Writer: Mark Waid
Penciler: Howard Porter
Inker: Norm Rapmund
Letterer: Rus Wooten
Cover artist: Tony Harris/Tom Feister

In the wake of Dr. Doom's apparent final defeat at the hands of the Fantastic Four, a brutally scarred Reed Richards leads his family and team to Latveria where they begin to disassemble Doom's vast arsenals. Meanwhile international outrage over Richard's proclamation of sovereignty over Latveria, but more importantly its technology, pressures the United States. Nick Fury is called in to lead a multinational force to arrest the FF for treason. Unbeknownst to all, Richards has one final gambit to play with his oldest adversary.

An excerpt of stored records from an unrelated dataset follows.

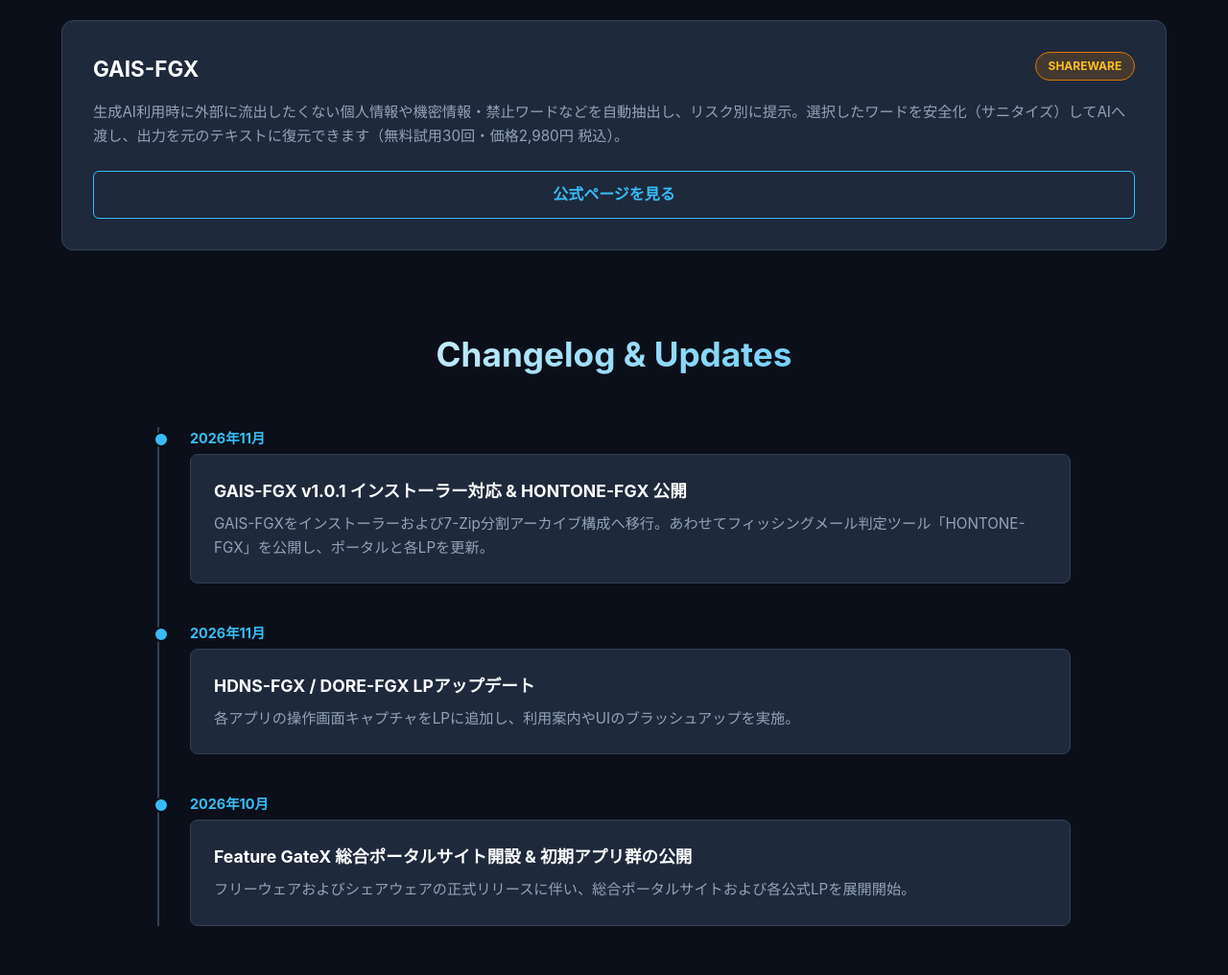
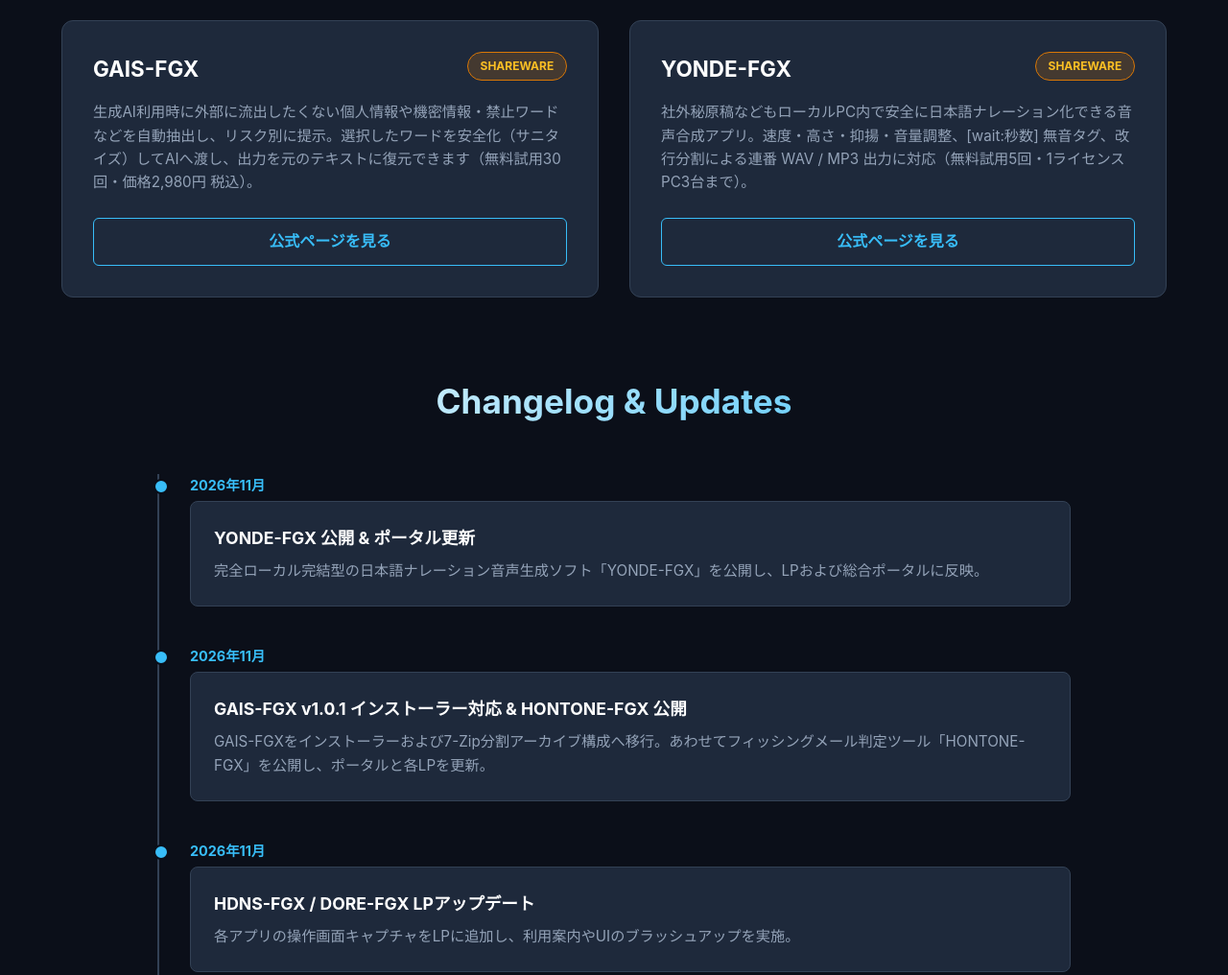
Before and after one commit to roseGarden2500/FGX-Portal, a plain HTML site: page index.html in a window 1280 px wide. Shown: the part 2057-3073 px from the top of the page at 96% size. Drawn offline with Linux system fonts and the light colour scheme.

Commit message:
YONDE-FGXを追加

```diff
--- a/index.html
+++ b/index.html
@@ -557,6 +557,17 @@
                 </div>
                 <a href="https://rosegarden2500.github.io/GAIS-FGX_LP/" class="app-link" target="_blank" rel="noopener">公式ページを見る</a>
             </div>
+
+            <div class="app-card">
+                <div>
+                    <div class="app-header">
+                        <div class="app-name">YONDE-FGX</div>
+                        <span class="badge share">Shareware</span>
+                    </div>
+                    <p class="app-desc">社外秘原稿などもローカルPC内で安全に日本語ナレーション化できる音声合成アプリ。速度・高さ・抑揚・音量調整、[wait:秒数] 無音タグ、改行分割による連番 WAV / MP3 出力に対応（無料試用5回・1ライセンスPC3台まで）。</p>
+                </div>
+                <a href="https://rosegarden2500.github.io/YONDE-FGX_LP/" class="app-link" target="_blank" rel="noopener">公式ページを見る</a>
+            </div>
         </div>
     </section>
 
@@ -567,7 +578,14 @@
             <div class="timeline-item">
                 <div class="timeline-date">2026年11月</div>
                 <div class="timeline-content">
-                    <h3>GAIS-FGX v1.0.1 インストーラー対応 & HONTONE-FGX 公開</h3>
+                    <h3>YONDE-FGX 公開 &amp; ポータル更新</h3>
+                    <p>完全ローカル完結型の日本語ナレーション音声生成ソフト「YONDE-FGX」を公開し、LPおよび総合ポータルに反映。</p>
+                </div>
+            </div>
+            <div class="timeline-item">
+                <div class="timeline-date">2026年11月</div>
+                <div class="timeline-content">
+                    <h3>GAIS-FGX v1.0.1 インストーラー対応 &amp; HONTONE-FGX 公開</h3>
                     <p>GAIS-FGXをインストーラーおよび7-Zip分割アーカイブ構成へ移行。あわせてフィッシングメール判定ツール「HONTONE-FGX」を公開し、ポータルと各LPを更新。</p>
                 </div>
             </div>
@@ -581,7 +599,7 @@
             <div class="timeline-item">
                 <div class="timeline-date">2026年10月</div>
                 <div class="timeline-content">
-                    <h3>Feature GateX 総合ポータルサイト開設 & 初期アプリ群の公開</h3>
+                    <h3>Feature GateX 総合ポータルサイト開設 &amp; 初期アプリ群の公開</h3>
                     <p>フリーウェアおよびシェアウェアの正式リリースに伴い、総合ポータルサイトおよび各公式LPを展開開始。</p>
                 </div>
             </div>
```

  • Continuity Notes
  • SHIELD is mentioned as the United Nations peace-keeping force.
  • Fury is apparently given the task of heading up an international force
  • SHIELD has weapons that can take down the Human Torch and the Thing.
  • The helicarrier has a teleporter.
  • Fury makes a short cameo in issue #509 in the next storyline, Fantastic Four: Here After
  • Reprinted in Fantastic Four: Authoritative Action TPB

Review
The strongest showing by Fury in the FF title in more then a decade makes for one of his best guest-shots of 2003.
Few writers really take up the long-established relationships Fury has with both Reed Richards and Grimm, but here we see noticeable restraint by Fury to carry out his objective and give the FF every benefit of the doubt when possible. Fury's disbelief at Sue being kept out of the loop shows how its not just an assignment for him. However its clear that continuity has implicitly been chucked out, with comments about Johnny Storm being out of high school as early as seven years ago and Fury referring to Ben as Mr. Grimm (I'm sure he doesn't call him that at the poker games).

Art wise the pen and ink team is up to the job and Fury's look is akin to the style seen in the concurrent Man Hunt storyline running in Iron Man. After a Fury drought during his run on Captain America, at last we have Mark Waid writing Fury, and he captures his relationship with the FF and the tightrope he walks with his job well. As for the tiny continuity quibbles, once again SHIELD is made international after many years of it being a purely American unit and the later issues featuring Fury leading an invasion force are confusing as to whether he is marshalling SHIELD or international troops.

Rating